Let's Talk Book Design & Anatomy

Below is an alphabetical list of common terms related to children's book design. Click on a term to skip down!


Material at the end of a book (resources, educator guides, interviews, author notes, photos, etc.).


The white box on the back of the book that contains a series of numbers and parallel black lines encoded with the book's unique data, including purchase price. Check out some beautiful barcode designs here.


An image that extends past the edge of where the paper will be trimmed. Anything beyond the bleed will not be printed, so full-bleed images extend beyond the trimmed page/spread.

Carousel Book

Also known as a 360° book, the front and back covers touch to form a circle. Some carousel books have ribbons that tie the front and back together. See many examples and more information on carousel books here.


Also known as a case cover or hard case (or an “Undie” on this site!), the hard casing of the book made from printed paper wrapped around cardboard. The dust jacket covers up the casewrap on many books. See many examples, and my favorite reveals, here.


An indented pattern on the surface of a book, like the title or another detail. The opposite of debossing is embossing. See examples here.

Die Cutting

Cutting paper, pages, and books into specific shapes. See some examples here.

Dust Jacket

The removable paper cover wrapped around a casewrap. Underneath the dust jacket is the casewrap. See many examples, and my favorite reveals, here.


A raised pattern on the surface of a book, like the title or another detail. The opposite of embossing is debossing. See examples here.


Also known as an endsheet, the paper at the beginning and/or end of the book that is glued to the inside cover. See many examples here.

Fifth Color

A solid spot color ink (often neon) outside of the usual four print colors cyan, magenta, yellow, and black (also known as CMYK). See some examples here.

Foil Stamping

A metallic effect added to specific details and/or text. See examples here.


The edges of a book's pages. Sometimes these are treated with paint, stencils, or foil, and sometimes the treatment is only visible when the pages are slightly fanned. See some examples here.


A folded, oversized page in a book designed to be opened out past the book's trim size.


The space in the middle of an open book where two facing pages meet. The binding on the outside of the book is called the spine. Take a closer look at books that are designed to emphasize the gutter here.

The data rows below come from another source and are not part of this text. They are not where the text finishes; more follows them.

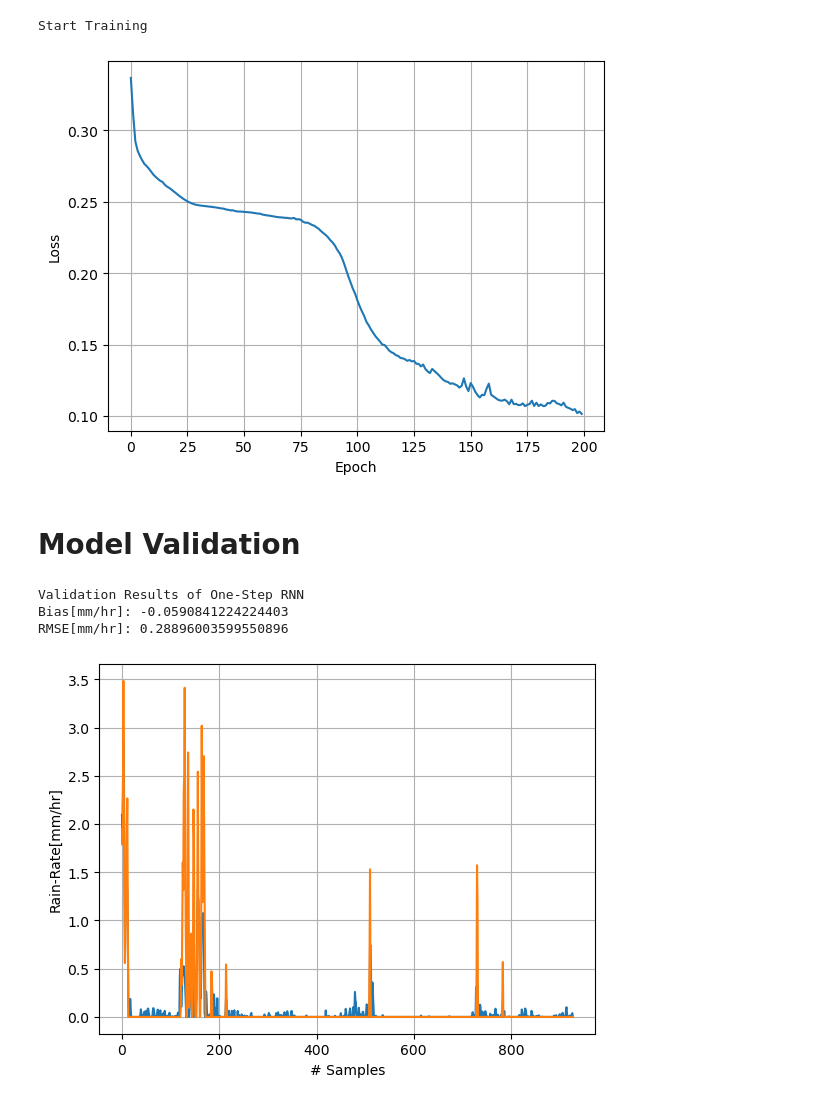
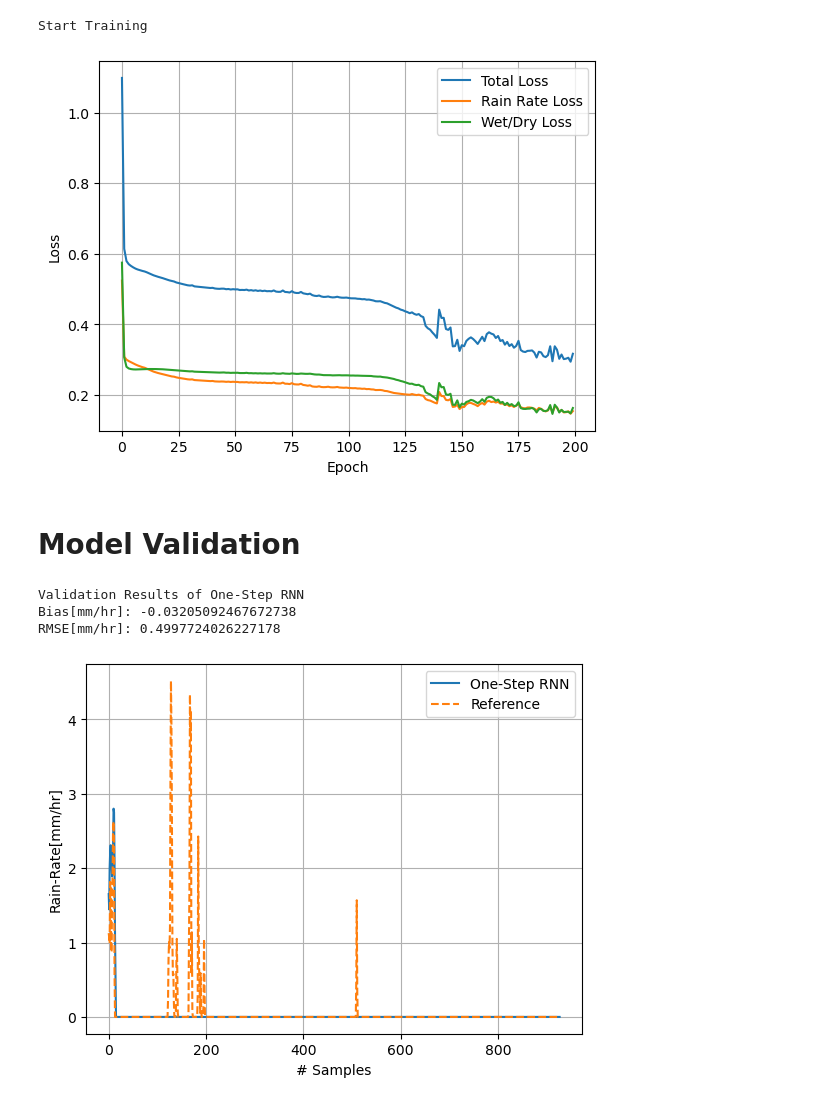
Before and after one commit to haihabi/PyNNcml, a Jupyter notebook: examples/training_rnn.ipynb, the cells around one changed output. Drawn from its saved outputs; the diff is of its cells as text; code cells hidden in the pictures.

```diff
--- a/examples/training_rnn.ipynb
+++ b/examples/training_rnn.ipynb
@@ -71,10 +112,12 @@ Not downloading!
 # %%
-model = pnc.scm.rain_estimation.one_step_network(n_layers=n_layers,
-                                                 rnn_type=rnn_type,
+model = pnc.scm.rain_estimation.two_step_network(n_layers=n_layers,  # Number of RNN layers
+                                                 rnn_type=rnn_type,  # Type of RNN (GRU, LSTM)
                                                  normalization_cfg=pnc.training_helpers.compute_data_normalization(
                                                      data_loader),
-                                                 rnn_input_size=180,
-                                                 rnn_n_features=128,
-                                                 metadata_input_size=2,
-                                                 metadata_n_features=32,
-                                                 pretrained=False).to(device)
+                                                 # Compute the normalization statistics from the training dataset.
+                                                 rnn_input_size=180,  # 90 + 90 (RSL + TSL)
+                                                 rnn_n_features=128,  # Number of features in the RNN
+                                                 metadata_input_size=2,  # Number of metadata features
+                                                 metadata_n_features=32,  # Number of features in the metadata
+                                                 pretrained=False).to(
+    device)  # Pretrained model is set to False to train the model from scratch.
@@ -83,6 +135,7 @@ model = pnc.scm.rain_estimation.one_step_network(n_layers=n_layers,
 # %%
 opt = torch.optim.RAdam(model.parameters(), lr=lr, weight_decay=1e-4)
-loss_function = torch.nn.MSELoss()
+loss_function_rain_est = torch.nn.MSELoss()
+loss_function_wet_dry = torch.nn.BCELoss()
 ra = pnc.analysis.ResultsAccumulator()
 am = pnc.analysis.AverageMetric()
 model.train()
@@ -97,27 +150,35 @@ for epoch in tqdm(range(n_epochs)):
             _rr = rain_rate[:, step * window_size:(step + 1) * window_size].float().to(device)
             _rsl = rsl[:, step * window_size:(step + 1) * window_size, :].to(device)
             _tsl = tsl[:, step * window_size:(step + 1) * window_size, :].to(device)
-            rain_hat, state = model(torch.cat([_rsl, _tsl], dim=-1), metadata.to(device), state.detach())
-            loss = loss_function(rain_hat.squeeze(dim=-1), _rr)
+            rain_estimation_detection, state = model(torch.cat([_rsl, _tsl], dim=-1), metadata.to(device),
+                                                     state.detach())
+            rain_hat = rain_estimation_detection[:, :, 0]
+            rain_detection = rain_estimation_detection[:, :, 1]
+
+            loss_est = loss_function_rain_est(rain_hat, _rr)
+            loss_detection = loss_function_wet_dry(rain_detection, (_rr > 0.1).float())
+            loss = loss_est + loss_detection
             loss.backward()
-            am.add_results(loss=loss.item())
+            am.add_results(loss=loss.item(), loss_est=loss_est.item(), loss_detection=loss_detection.item())
             opt.step()
-    ra.add_results(loss=am.get_results("loss"))
+    ra.add_results(loss=am.get_results("loss"), loss_est=am.get_results("loss_est"),loss_detection=am.get_results("loss_detection"))
 # %% [output]
 Start Training
 # %%
-plt.plot(ra.get_results("loss"))
+plt.plot(ra.get_results("loss"), label="Total Loss")
+plt.plot(ra.get_results("loss_est"), label="Rain Rate Loss")
+plt.plot(ra.get_results("loss_detection"), label="Wet/Dry Loss")
 plt.grid()
+plt.legend()
 plt.xlabel("Epoch")
 plt.ylabel("Loss")
 plt.show()
 # %% [output]
-[figure, old version]
+[figure, new version]
 # %% [markdown]
 # Model Validation
 # %%
 model.eval()
-
 for rain_rate, rsl, tsl, metadata in val_loader:
     state = model.init_state(batch_size=rsl.shape[0])
     m_step = math.floor(rain_rate.shape[1] / window_size)
@@ -128,7 +189,10 @@ for rain_rate, rsl, tsl, metadata in val_loader:
         _rr = rain_rate[:, step * window_size:(step + 1) * window_size].float().to(device)
         _rsl = rsl[:, step * window_size:(step + 1) * window_size, :].to(device)
         _tsl = tsl[:, step * window_size:(step + 1) * window_size, :].to(device)
-        rain_hat, state = model(torch.cat([_rsl, _tsl], dim=-1), metadata.to(device), state.detach())
+        rain_estimation_detection, state = model(torch.cat([_rsl, _tsl], dim=-1), metadata.to(device), state.detach())
+        rain_detection = rain_estimation_detection[:, :, 1]
+        rain_hat = rain_estimation_detection[:, :, 0]*torch.round(rain_detection) # Rain Rate is computed only for wet samples
+
         rain_hat_list.append(rain_hat.detach().cpu().numpy())
         rain_ref_list.append(_rr.detach().cpu().numpy())
         delta = rain_hat.squeeze(dim=-1) - _rr
@@ -140,17 +204,18 @@ print("Bias[mm/hr]:", am.get_results("bias"))
 print("RMSE[mm/hr]:", np.sqrt(am.get_results("mse")))
 # %% [output]
 Validation Results of One-Step RNN
-Bias[mm/hr]: -0.0590841224224403
-RMSE[mm/hr]: 0.28896003599550896
+Bias[mm/hr]: -0.03205092467672738
+RMSE[mm/hr]: 0.4997724026227178
 # %%
 rain_hat_array = np.concatenate(rain_hat_list, axis=1)
 rain_ref_array = np.concatenate(rain_ref_list, axis=1)
 
-plt.plot(np.maximum(rain_hat_array[0, :, 0], 0), label="One-Step RNN")
-plt.plot(rain_ref_array[0, :], label="Reference")
+plt.plot(np.maximum(rain_hat_array[0, :], 0), label="One-Step RNN")
+plt.plot(rain_ref_array[0, :],"--", label="Reference")
 plt.grid()
+plt.legend()
 plt.ylabel("Rain-Rate[mm/hr]")
 plt.xlabel("# Samples")
 plt.show()
 # %% [output]
-[figure, old version]
+[figure, new version]
```
Also changed, not shown: parts of 7 cells of this notebook, 6 other files.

An accordion-pleat, or zig-zag, book. See many examples and learn more about leporellos here.


The righthand page of a spread. The lefthand page of a spread is called the verso page.


The outside edge of the book where the pages are gathered and bound. The binding on the inside of the book is called the gutter.

Spot Gloss

A high gloss UV coating on a selective area. See examples here.


Two facing pages (verso and recto), side by side.

Trim Size

The actual size of a book (width, height, and depth, ie: 9.4 x 12.2 x 1.0 inches).


The lefthand page of a spread. The righthand page of a spread is called the recto page.